The Twelve Months: The Story of Marushka and the Wicked Holena
Then she picked another.
"That's enough, Marushka!" September shouted. "Don't pick any more!"
Marushka obeyed at once. Then she thanked the Months politely, bade them good-bye, and hurried home.
Holena and her stepmother were more surprised than ever to see Marushka coming through the snow with red apples in her hands. They let her in and grabbed the apples from her.
"Where did you get them?" Holena demanded.
"High up on the mountain," Marushka answered. "There are plenty of them growing there."
"Plenty of them!
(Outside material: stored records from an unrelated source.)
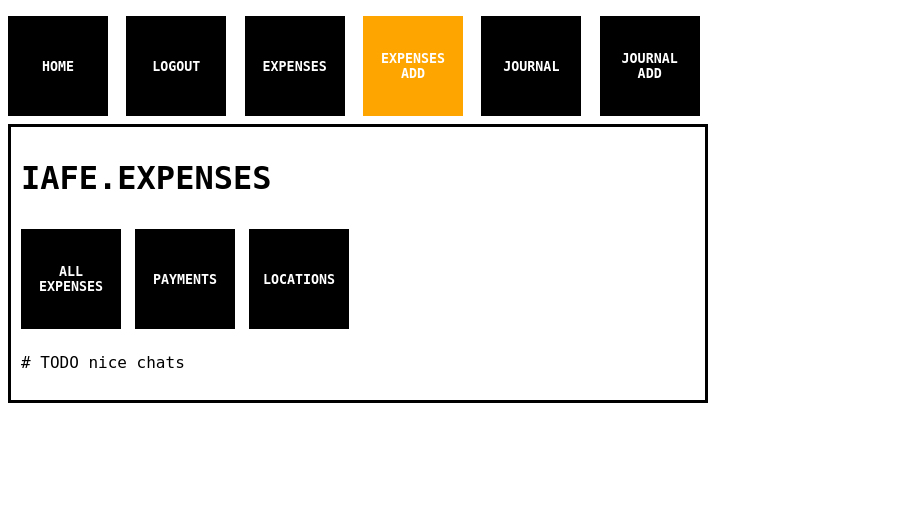
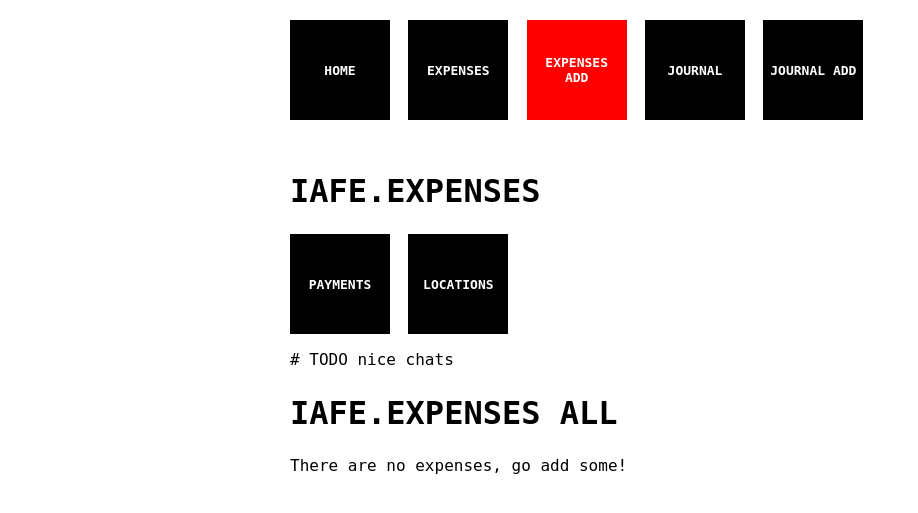
Before and after one commit to pauliusbaulius/iafe, a Django app: page /expenses/ in a window 1280 px wide. Shown: the top 513 px of the page, without its empty margins (0-918 px from the left). Run offline with Django 3.2, Linux system fonts and the light colour scheme; the visitor is signed in with stand-in values (Sample User, id 1); data that the repository does not hold is empty.

Commit message:
style/layout changes

```diff
--- a/expenses/urls.py
+++ b/expenses/urls.py
@@ -3,8 +3,8 @@ from django.urls import path
 from . import views
 
 urlpatterns = [
-    path("", views.index, name="expenses-index"),
-    path("expense/all", views.ExpenseListView.as_view(), name="expense-list"),
+    ##path("", views.index, name="expenses-index"),
+    path("", views.ExpenseListView.as_view(), name="expenses-index"),
     path("expense/<int:pk>", views.ExpenseDetailView.as_view(), name="expense-detail"),
     path("expense/create", views.ExpenseCreateView.as_view(), name="expense-create"),
     path("expense/<int:pk>/update", views.ExpenseUpdateView.as_view(), name="expense-update"),
--- a/expenses/views.py
+++ b/expenses/views.py
@@ -10,16 +10,10 @@ from expenses.forms import (ExpenseCreateForm, LocationCreateForm,
 from expenses.models import Expense, Location, Payment
 
 
-@login_required
-def index(request):
-    context = {}
-    return render(request, "expenses/index.html", context=context)
-
-
 class ExpenseListView(LoginRequiredMixin, ListView):
     model = Expense
     context_object_name = "my_expense_list"
-    template_name = "expenses/expense_list.html"
+    template_name = "expenses/index.html"
     paginate_by = 100
 
     # TODO extra_context = .. for static
--- a/static/style.css
+++ b/static/style.css
@@ -6,7 +6,22 @@ body {
     max-width: 700px;
     font-size: 16px;
     line-height: 1.3;
+    margin: 0 auto;
+    padding: 10px;
+
+    display: grid;
+    grid-template-areas:
+    "nav"
+    "content";
+
 }
+
+nav {
+    padding: 10px 0;
+    position: sticky;
+}
+
+
 
 nav ul li a{
     /* Remove underlines and typical hyperlink stuff from nav */
@@ -21,10 +36,6 @@ nav ul {
 
 .nav-user {
     background-color: darkseagreen;
-}
-
-.content {
-
 }
 
 .link-emoji {
@@ -48,11 +59,9 @@ nav ul {
 
 }
 
-
-
 .content {
-    padding: 10px;
-    border: 3px solid black;
+    grid-area: content;
+    margin-top: 20px;
 }
 
 .form-input {
@@ -79,24 +88,27 @@ nav ul {
     padding-top: 10px;
 }
 
+:root {
+    --fs: 13px;
+    --box-size: 100px;
+}
+
 .ui-nav {
     display: grid;
     grid-gap: 10px;
-    grid-template-columns: repeat(auto-fill, minmax(100px, 1fr));
-    padding: 1vh 0;
+    grid-template-columns: repeat(auto-fill, minmax(var(--box-size), 1fr));
 }
-
-
 
 .ui-button {
     background-color: black;
     color: white;
     border: none;
-    width: 100px;
-    height: 100px;
+    width: var(--box-size);
+    height: var(--box-size);
     font-weight: bold;
     text-transform: uppercase;
     text-align: center;
+    font-size: var(--fs);
 }
 
 .ui-button-danger {
@@ -104,10 +116,35 @@ nav ul {
 }
 
 .ui-button-cta {
-    background-color: orange;
+    background-color: red;
 }
 
 form {
     display: grid;
+}
 
+/* MOBILE PHONE */
+@media (max-width: 700px) {
+
+    :root {
+        --box-size: 60px;
+        --fs: 8px;
+    }
+
+    .content {
+        margin-top: 0;
+    }
+
+    body {
+        display: grid;
+        grid-template-areas:
+        "content"
+        "nav";
+
+    }
+
+    nav {
+        background-color: white;
+        bottom: 0;
+    }
 }
--- a/templates/base.html
+++ b/templates/base.html
@@ -12,15 +12,14 @@
     <nav class="ui-nav">
       {% block sidebar %}
             <form><button class="ui-button" type="submit" formaction="{% url 'index' %}">Home</button></form>
-            {% if user.is_authenticated %}
-                <form><button class="ui-button" type="submit" formaction="{% url 'logout' %}?next={{request.path}}">Logout</button></form>
-            {% else %}
-                <form><button class="ui-button" type="submit" formaction="{% url 'login' %}?next={{request.path}}">Login</button></form>
-            {% endif %}
             <form><button class="ui-button" type="submit" formaction="{% url 'expenses-index' %}">Expenses</button></form>
             <form><button class="ui-button ui-button-cta" type="submit" formaction="{% url 'expense-create' %}">Expenses Add</button></form>
             <form><button class="ui-button" type="submit" formaction="{% url 'index' %}">Journal</button></form>
             <form><button class="ui-button" type="submit" formaction="{% url 'index' %}">Journal Add</button></form>
+            {% if user.is_authenticated %}
+            {% else %}
+                <form><button class="ui-button" type="submit" formaction="{% url 'login' %}?next={{request.path}}">Login</button></form>
+            {% endif %}
       {% endblock %}
     </nav>
 
--- a/templates/expenses/index.html
+++ b/templates/expenses/index.html
@@ -3,9 +3,43 @@
 {% block content %}
     <h1>IAFE.EXPENSES</h1>
     <div class="ui-nav">
-        <form><button class="ui-button" type="submit" formaction="{% url 'expense-list' %}">All Expenses</button></form>
         <form><button class="ui-button" type="submit" formaction="{% url 'payment-list' %}">Payments</button></form>
         <form><button class="ui-button" type="submit" formaction="{% url 'location-list' %}">Locations</button></form>
     </div>
      <p># TODO nice chats</p>
+
+    <h1>IAFE.EXPENSES ALL</h1>
+    {% if my_expense_list %}
+        <ul class="list-objects">
+            {% for expense in my_expense_list %}
+                <li>
+                    <a class="link-emoji" href="{% url 'expense-update' expense.id %}">🖋️</a>
+                    <a class="link-emoji" href="{% url 'expense-delete' expense.id %}">🗑️</a>
+                    <a href="{{ expense.get_absolute_url }}">{{ expense }}</a>
+                </li>
+            {% endfor %}
+        </ul>
+    {% else %}
+        <p>There are no expenses, go add some!</p>
+    {% endif %}
+
+    <!-- Pagination, needed for massive lists :^) -->
+        {% block pagination %}
+            {% if is_paginated %}
+                <div>
+                    <span>
+                        {% if page_obj.has_previous %}
+                            <a href="{{ request.path }}?page={{ page_obj.previous_page_number }}">PREVIOUS</a>
+                        {% endif %}
+                    <span>
+                    Page {{ page_obj.number }} of {{ page_obj.paginator.num_pages }}.
+                    </span>
+                        {% if page_obj.has_next %}
+                            <a href="{{ request.path }}?page={{ page_obj.next_page_number }}">NEXT</a>
+                        {% endif %}
+                    </span>
+                </div>
+            {% endif %}
+        {% endblock %}
+
 {% endblock %}
--- a/templates/index.html
+++ b/templates/index.html
@@ -2,6 +2,8 @@
 
 {% block content %}
     <h1>IAFE.HOME</h1>
+    <form><button class="ui-button" type="submit" formaction="{% url 'logout' %}?next={{request.path}}">Logout</button></form>
+
     <p># TODO summary and some charts</p>
     <p>You have logged {{ expenses }} expense(s)</p>
     <p>Spent: {{ total_spent }}€</p>
```
Also changed, not shown: expenses/models.py (+8 -1 lines), templates/expenses/expense_list.html (+0 -33 lines).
And you only brought us two!" Holena cried angrily. "Or did you pick more and eat them yourself on the way home?"
"No, no, my dear sister," Marushka said. "I haven't eaten any, truly I haven't. They wouldn't let me pick any more than two. They shouted to me not to pick any more."
"I wish the lightning had struck you dead!" Holena sneered. "I've a good mind to beat you!"
After a time the greedy Holena left off her scolding to eat one of the apples. It had so delicious a flavor that she declared she had never in all her life tasted anything so good. Her mother said the same. When they had finished both apples they began to wish for more.
"Mother," Holena said, "go get me my fur cloak. I'm going up the mountain myself. No use sending that lazy little slattern again, for she would only eat up all the apples on the way home. I'll find that tree and when I pick the apples I'd like to see anybody stop me!"
The mother begged Holena not to go out in such weather, but Holena was headstrong and would go. She threw her fur cloak over her shoulders and put a shawl on her head and off she went up the mountain side.
All around the snow lay deep with no track of man or beast in any direction. Holena wandered on and on determined to find those wonderful apples. At last she saw a light in the distance and when she reached it she found it was the great fire about which the Twelve Months were seated.
At first she was frightened but, soon growing bold, she elbowed her way through the circle of men and without so much as saying: "By your leave," she put out her hands to the fire.